It is a day to learn about endangered species and how we can help protect them. In celebration of the 13th annual Endangered Species Day on May 18, 2018, we created this “top ten” list about Whooping Cranes to help you learn more about this imperiled – and endangered – species:

1.  The Whooping Crane is the tallest bird in North America and the rarest crane species.

2.  Adult Whooping Cranes are identified by a red skin patch on their forehead, black “mustache” and legs, and black wing tips visible in flight.

3.  Low population numbers, coupled with the loss of habitat and hunting pressures, nearly caused the Whooping Crane’s extinction in the early 1900s.

4.  Beginning in 1967, Whooping Crane eggs were transferred from the last wild breeding grounds at Wood Buffalo National Park in Canada to begin the first captive breeding program at the Patuxent Wildlife Research Center in Maryland.
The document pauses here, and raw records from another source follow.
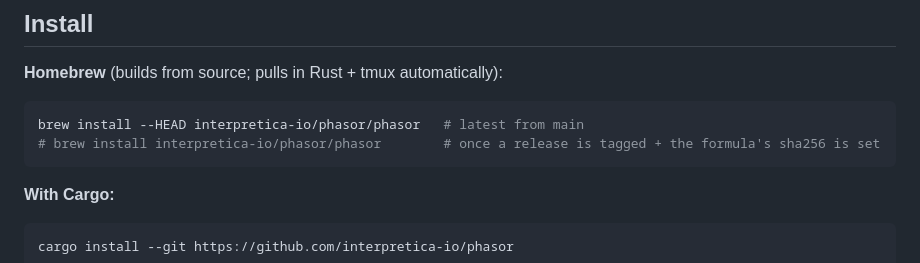
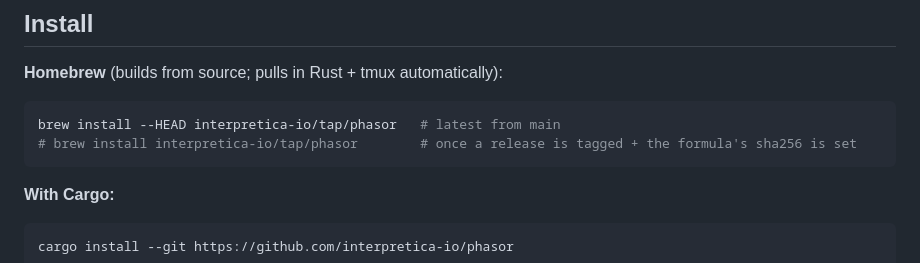
Before and after one commit to interpretica-io/phasor, a Markdown page: README.md, the part around the change. Drawn GitHub-style.

Commit message:
Homebrew: switch install instructions to use the tap
Update the README Homebrew commands to reference the interpretica-io/tap tap
instead of the per-formula interpretica-io/phasor path.

Signed-off-by: Maxim Menshikov <maxim.menshikov@interpretica.io>

````diff
--- a/README.md
+++ b/README.md
@@ -79,8 +79,8 @@ not run natively on **Windows**; use **WSL2** there.
 **Homebrew** (builds from source; pulls in Rust + tmux automatically):
 
 ```sh
-brew install --HEAD interpretica-io/phasor/phasor   # latest from main
-# brew install interpretica-io/phasor/phasor        # once a release is tagged + the formula's sha256 is set
+brew install --HEAD interpretica-io/tap/phasor   # latest from main
+# brew install interpretica-io/tap/phasor        # once a release is tagged + the formula's sha256 is set
 ```
 
 **With Cargo:**
````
5.  When the Endangered Species Act was passed in 1973, less than 50 Whooping Cranes existed in the wild.

6.  In 1989, the International Crane Foundation received 22 Whooping Cranes from Patuxent. Today, we have 44 Whooping Cranes at our headquarters and produce chicks each year for reintroduction into the wild and genetic management of the species.
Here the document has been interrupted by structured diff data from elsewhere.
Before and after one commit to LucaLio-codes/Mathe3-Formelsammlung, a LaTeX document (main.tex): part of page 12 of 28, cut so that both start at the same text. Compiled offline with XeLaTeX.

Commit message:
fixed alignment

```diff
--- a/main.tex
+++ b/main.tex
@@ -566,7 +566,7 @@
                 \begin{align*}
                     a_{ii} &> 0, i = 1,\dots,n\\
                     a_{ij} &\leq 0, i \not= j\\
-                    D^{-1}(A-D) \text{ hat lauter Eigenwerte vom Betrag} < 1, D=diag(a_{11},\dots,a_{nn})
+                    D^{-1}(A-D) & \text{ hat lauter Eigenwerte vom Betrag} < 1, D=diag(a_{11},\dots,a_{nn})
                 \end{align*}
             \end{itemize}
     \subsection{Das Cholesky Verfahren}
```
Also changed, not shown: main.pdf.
7.  Whooping Cranes typically lay two eggs per clutch. In captivity, our staff often remove eggs from the nest as they are laid or as a clutch is completed. By removing their eggs, a pair is stimulated to produce another clutch, thereby increasing the number of eggs a single pair produces.

8.  The last naturally occurring Whooping Crane population migrates more than 2,500 miles from their breeding grounds in western Canada to winter on the coastal wetlands in southern Texas.

9.  On their wintering grounds along the Gulf Coast of Texas, Whooping Cranes nearly exclusively feed on blue crabs and wolfberries, which differs from the population’s diet of small mammals, insects and amphibians on their breeding grounds in Canada.

10.  Today, nearly 600 Whooping Cranes live in the wild. While this number is slowly rising thanks to the work of the International Crane Foundation and others, the species is still endangered. Help us to continue advocating for and protecting cranes across the globe by becoming a member or making a donation.